In “Snow Day (Prospect Park)” we find the joy and romance of the ideal snow day, complete with towering, transcendent clouds. The trees’ barren, lifeless limbs extend while a listless, wandering lot delectate amidst a winter wonderland. Within this frozen snowscape lies the truth of such a passing idyll: the familiar rush of excitement to be free of school, of work, of responsibility, the chance to rend a snowman from ground of white. Its majestic, painterly visage is imbued with a sense of history, a lineage of affection and shared social community: we have seen this sight before on countless museum walls, on postcards and in-mail promotional calendars. The innate, understood feeling the image evokes is inextricable from the commonness of its reproduction and yet no less meaningful for its incessant dispersion.
The hallucinatory optic field of “Spring” signals both a turning of the season and a perceptual shift from distant observer to the more immediate vantage of a passerby on an afternoon stroll. Still-green buds crashing like an Impressionist painting upon the rippled mirror lake blur one’s spatial reason. Behind this cloak of flowers-in-becoming, a fallen tree branch, desiccated yet ripe with moss, rises from the water. Ascending like Lazarus from within the dappled plane of swirling foliage, the photograph appears as interested with the arrival of new life as it is concerned with the persistence of dead matter.

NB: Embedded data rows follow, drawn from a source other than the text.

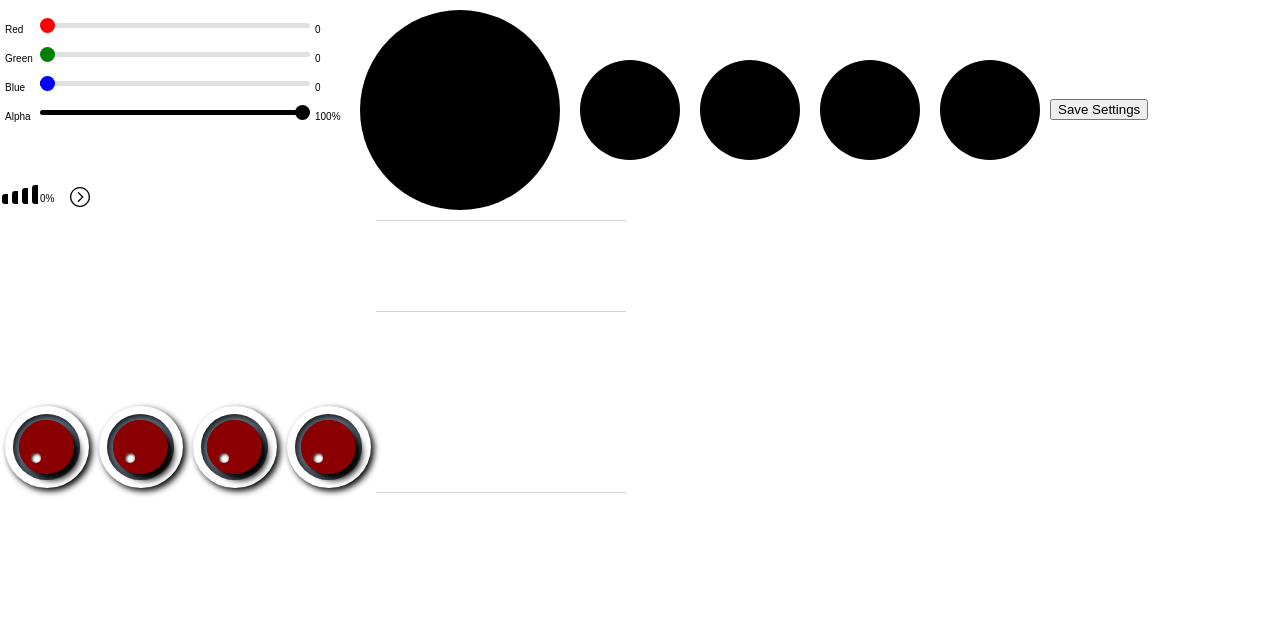
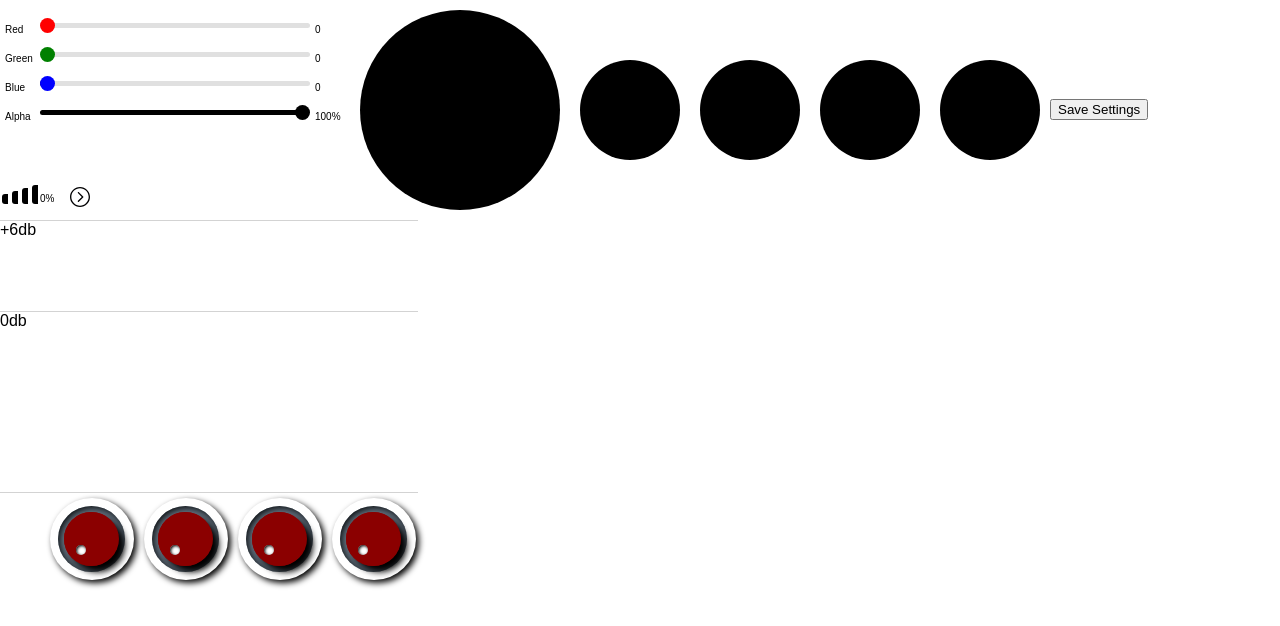
Before and after one commit to rardray/RGBA_SLIDERS, a React (Create React App) app: page / in a window 1280 px wide. Shown: the top 626 px of the page. Built offline with nearby package versions, Linux system fonts and the light colour scheme.

Commit message:
gradient controll on graphs

```diff
--- a/src/App.js
+++ b/src/App.js
@@ -6,6 +6,7 @@ import VolumeIndicator from './Volume-indicator';
 import $ from 'jquery';
 import RoundControl from './RoundControl';
 import Graphs from './Graphs';
+import './round-control.css';
 class App extends Component {
   state = {
     r: 0,
@@ -221,64 +222,13 @@ class App extends Component {
         <Box r={0} g={0} b={0} a={this.state.a} height={100} />
         <button onClick={this.handleSave}>Save Settings</button>
         <br />
-        <div style={{ display: 'inline-block', margin: 5 }}>
-          <RoundControl
-            roundControl={this.roundControl80}
-            roundKnob={this.state.roundKnob80}
-            control="round-control80"
-            pointer="round-pointer80"
-          />
-        </div>
-        <div style={{ display: 'inline-block', margin: 5 }}>
-          <RoundControl
-            roundControl={this.roundControl100}
-            roundKnob={this.state.roundKnob100}
-            control="round-control100"
-            pointer="round-pointer100"
-          />
-        </div>
-        <div style={{ display: 'inline-block', margin: 5 }}>
-          <RoundControl
-            roundControl={this.roundControl120}
-            roundKnob={this.state.roundKnob120}
-            control="round-control120"
-            pointer="round-pointer120"
-          />
-        </div>
-        <div style={{ display: 'inline-block', margin: 5 }}>
-          <RoundControl
-            roundControl={this.roundControl200}
-            roundKnob={this.state.roundKnob200}
-            control="round-control200"
-            pointer="round-pointer200"
-          />
-        </div>
         <div style={{ display: 'inline-block', verticalAlign: 'bottom' }}>
-          <div
-            style={{
-              height: 90,
-              width: 50,
-              borderWidth: 1,
-              position: 'relative',
-              borderStyle: 'solid',
-              borderColor: 'lightgrey',
-              borderRight: 'none',
-              borderLeft: 'none',
-              borderBottom: 'none'
-            }}
-          />
-          <div
-            style={{
-              height: 180,
-              position: 'relative',
-              width: 50,
-              borderWidth: 1,
-              borderStyle: 'solid',
-              borderColor: 'lightgray',
-              borderLeft: 'none',
-              borderRight: 'none'
-            }}
-          />
+          <div id="grid-label-container">
+            <p className="grid-child">+6db</p>
+          </div>
+          <div id="grid-label-bottom">
+            <p className="grid-child">0db</p>
+          </div>
         </div>
         <div
           style={{
@@ -316,6 +266,40 @@ class App extends Component {
         >
           <Graphs height={this.state.roundKnob200} />
         </div>
+        <br />
+        <div style={{ display: 'inline-block', width: 45 }} />
+        <div style={{ display: 'inline-block', margin: 5 }}>
+          <RoundControl
+            roundControl={this.roundControl80}
+            roundKnob={this.state.roundKnob80}
+            control="round-control80"
+            pointer="round-pointer80"
+          />
+        </div>
+        <div style={{ display: 'inline-block', margin: 5 }}>
+          <RoundControl
+            roundControl={this.roundControl100}
+            roundKnob={this.state.roundKnob100}
+            control="round-control100"
+            pointer="round-pointer100"
+          />
+        </div>
+        <div style={{ display: 'inline-block', margin: 5 }}>
+          <RoundControl
+            roundControl={this.roundControl120}
+            roundKnob={this.state.roundKnob120}
+            control="round-control120"
+            pointer="round-pointer120"
+          />
+        </div>
+        <div style={{ display: 'inline-block', margin: 5 }}>
+          <RoundControl
+            roundControl={this.roundControl200}
+            roundKnob={this.state.roundKnob200}
+            control="round-control200"
+            pointer="round-pointer200"
+          />
+        </div>
         <div
           style={{ height: $(window).height(), width: $(window).width() }}
           onClick={this.cancelBar}
--- a/src/Graphs.js
+++ b/src/Graphs.js
@@ -2,8 +2,19 @@ import React from 'react';
 import './round-control.css';
 
 const Graphs = props => {
+  const gradient = () => {
+    return Math.round(props.height * 0.94444);
+  };
+  const reduceRed = () => {
+    if (props.height >= 180) {
+      return Math.round(255 - props.height);
+    } else {
+      return 255;
+    }
+  };
   const style = {
-    height: props.height
+    height: props.height,
+    background: `linear-gradient(to top, rgb(10 255 0), rgb(${gradient()} ${reduceRed()} 0 ))`
   };
   return (
     <div>
--- a/src/round-control.css
+++ b/src/round-control.css
@@ -119,7 +119,7 @@
 #parent {
   position: relative;
   height: 180px;
-  width: 50px;
+  width: 92px;
   border: 1px solid lightgrey;
   margin: 0;
   border-left: none;
@@ -127,7 +127,7 @@
 }
 
 #parent .graphs {
-  width: 40px;
+  width: 80px;
   position: absolute;
   background: red;
   bottom: 0px;
@@ -139,10 +139,47 @@
 #top-grid {
   position: relative;
   height: 90px;
-  width: 50px;
+  width: 92px;
   border: 1px solid lightgrey;
   border-bottom: none;
   border-left: none;
   border-right: none;
   margin: 0;
 }
+
+#grid-label-container {
+  height: 90px;
+  width: 50px;
+  border-width: 1px;
+  position: relative;
+  border-style: solid;
+  border-color: lightgrey;
+  border-right: none;
+  border-left: none;
+  border-bottom: none;
+}
+
+#grid-label-container .grid-child {
+  position: absolute;
+  top: 0px;
+  left: 0px;
+  margin: 0px;
+}
+
+#grid-label-bottom {
+  height: 180px;
+  position: relative;
+  width: 50px;
+  border-width: 1px;
+  border-style: solid;
+  border-color: lightgray;
+  border-left: none;
+  border-right: none;
+}
+
+#grid-label-bottom .grid-child {
+  position: absolute;
+  top: 0px;
+  left: 0px;
+  margin: 0px;
+}
```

In contrast to the exuberant, first-person perspective of “Spring’s” mis-en-scene, the stoic rigor of “Japanese Garden (Montréal)” frames a detached, analytic space of quiet reverie. A family finds pause for reflection as a young boy stands aloft a rock, chasing his image in an artificial pond. The Stade Olympique, former home to the 1976 Olympic Games, juts into the sky, a modernist shell conceived for a temporary spectacle. One wonders if the impetus for such a grand and immediately obsolete superstructure is related to our seeming need to fashion endless monuments to Nature. Building meticulous sanctuaries for the preservation of the natural splendor beyond is perhaps as much to satisfy our wanton longing as it is an effort to rectify our lack of access, our inability to appreciate an untouched world. We build architectures to grant us permission to return, craft images to serve as polished guides.
Photographs have an uncanny capacity to unsheathe our idealizations and to reveal representation’s infringement upon the real. In both “Seascape” and “Yose-Ue (Forest Style)” we find our collective desire for the spectacle of illusion on view in complimentary fashion. In the former, there is a Truman Show of sublime theatre. A life-size rocky tableau sits before a monumental landscape photograph, lending credibility to the illusion while highlighting the material limitations of its fantasy. In the latter we find a modest bonsai tree photographed dramatically, as though in nature. Only the muted, geometric shadows in the back- ground dim the lights on this diminutive stage.
Bonsai is an art of self-aware seduction. We know their lives are meticulously rendered with sinewy branches and gnarled, gravity-arched forms bent, twisted, lashed and pulled, bound by the will of a patient aesthete. The fastidious craft is the line, their charming aura of reality the lure. The catch, however, is the space such tiny triumphs conjure, the opening for an appreciation of just such a tree when found in the wild, a proxy to reapproach beauty beyond our willful imaginings. The title “Yose-Ue (Forest Style)” seems to say it all: we are searching for the ideal of the forest through the representation of the trees. In Nature Morte, the world we lost and the one we built to find it coalesce, a roiling ouroboros, twirling photographic petals falling to the familiar lilt of seasons past.